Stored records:
──────────────────────────────

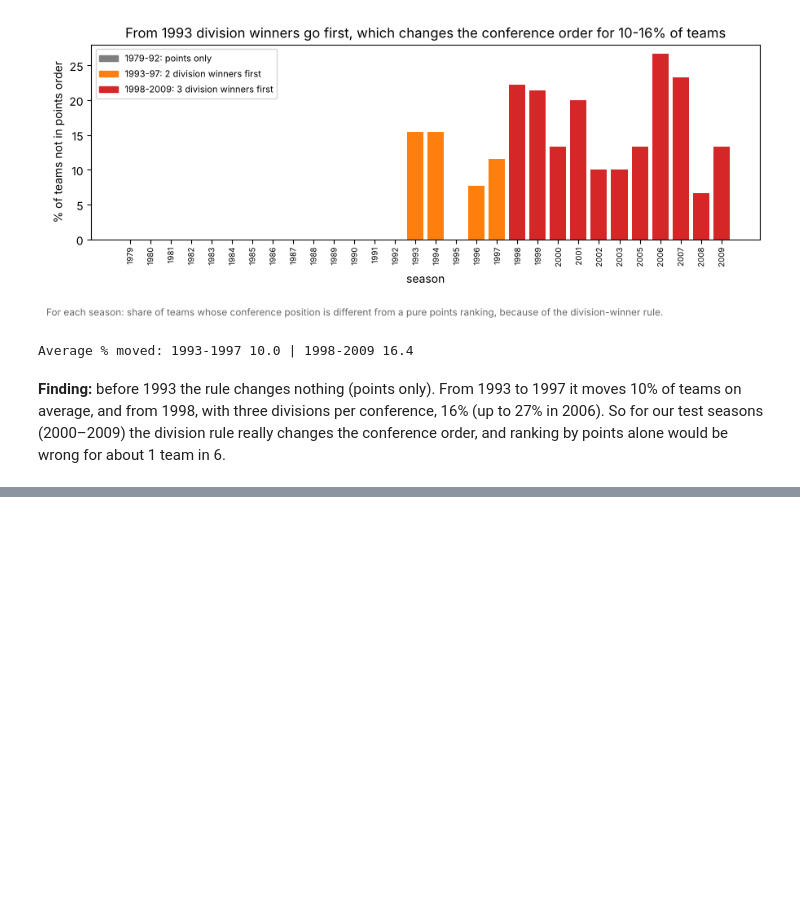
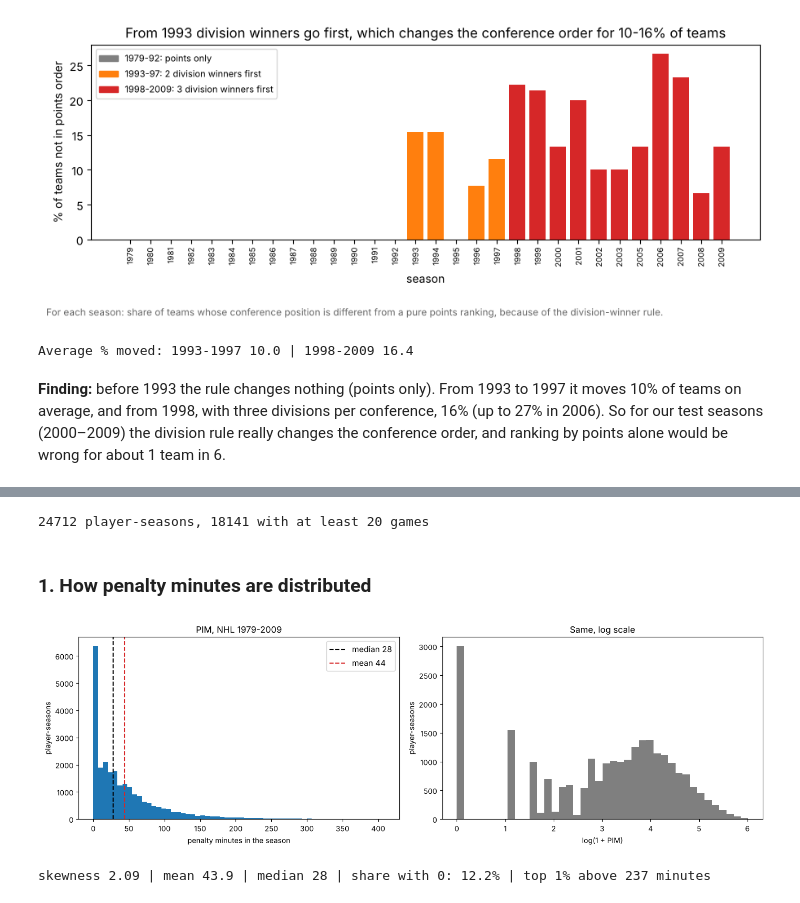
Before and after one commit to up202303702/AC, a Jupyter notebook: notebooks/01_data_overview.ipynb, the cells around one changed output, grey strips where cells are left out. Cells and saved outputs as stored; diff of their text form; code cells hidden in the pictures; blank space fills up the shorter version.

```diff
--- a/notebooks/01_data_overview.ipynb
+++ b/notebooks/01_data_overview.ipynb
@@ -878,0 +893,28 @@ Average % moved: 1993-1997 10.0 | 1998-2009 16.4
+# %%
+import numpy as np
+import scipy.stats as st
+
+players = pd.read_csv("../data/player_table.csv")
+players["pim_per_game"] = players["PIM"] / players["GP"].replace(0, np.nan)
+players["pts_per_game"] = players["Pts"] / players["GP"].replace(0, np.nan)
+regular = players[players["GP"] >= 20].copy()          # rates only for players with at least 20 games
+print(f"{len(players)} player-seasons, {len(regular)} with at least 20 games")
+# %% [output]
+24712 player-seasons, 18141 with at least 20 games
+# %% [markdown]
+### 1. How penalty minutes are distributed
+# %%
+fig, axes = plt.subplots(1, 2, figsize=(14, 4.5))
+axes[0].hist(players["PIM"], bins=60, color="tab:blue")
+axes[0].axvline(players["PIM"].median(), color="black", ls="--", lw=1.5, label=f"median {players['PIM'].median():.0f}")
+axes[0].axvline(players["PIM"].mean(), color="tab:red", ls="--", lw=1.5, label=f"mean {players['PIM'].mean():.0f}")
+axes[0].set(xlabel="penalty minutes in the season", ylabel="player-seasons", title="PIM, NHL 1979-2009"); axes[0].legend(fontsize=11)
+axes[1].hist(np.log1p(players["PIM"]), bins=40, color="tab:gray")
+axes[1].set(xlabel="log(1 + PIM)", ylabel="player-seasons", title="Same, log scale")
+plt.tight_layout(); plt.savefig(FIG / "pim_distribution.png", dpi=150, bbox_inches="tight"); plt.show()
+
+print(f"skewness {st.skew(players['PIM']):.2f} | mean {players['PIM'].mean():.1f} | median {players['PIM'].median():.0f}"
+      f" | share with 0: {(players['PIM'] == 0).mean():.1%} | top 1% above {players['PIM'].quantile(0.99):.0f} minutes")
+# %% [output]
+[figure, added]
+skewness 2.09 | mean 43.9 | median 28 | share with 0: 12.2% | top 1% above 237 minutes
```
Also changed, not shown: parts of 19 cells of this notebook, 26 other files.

──────────────────────────────

• [WHAT YOU WILL DO]: Only lines holding the word "axes" belong in the answer; copy all of them from the records.

• [TASK RESULT]:
+fig, axes = plt.subplots(1, 2, figsize=(14, 4.5))
+axes[0].hist(players["PIM"], bins=60, color="tab:blue")
+axes[0].axvline(players["PIM"].median(), color="black", ls="--", lw=1.5, label=f"median {players['PIM'].median():.0f}")
+axes[0].axvline(players["PIM"].mean(), color="tab:red", ls="--", lw=1.5, label=f"mean {players['PIM'].mean():.0f}")
+axes[0].set(xlabel="penalty minutes in the season", ylabel="player-seasons", title="PIM, NHL 1979-2009"); axes[0].legend(fontsize=11)
+axes[1].hist(np.log1p(players["PIM"]), bins=40, color="tab:gray")
+axes[1].set(xlabel="log(1 + PIM)", ylabel="player-seasons", title="Same, log scale")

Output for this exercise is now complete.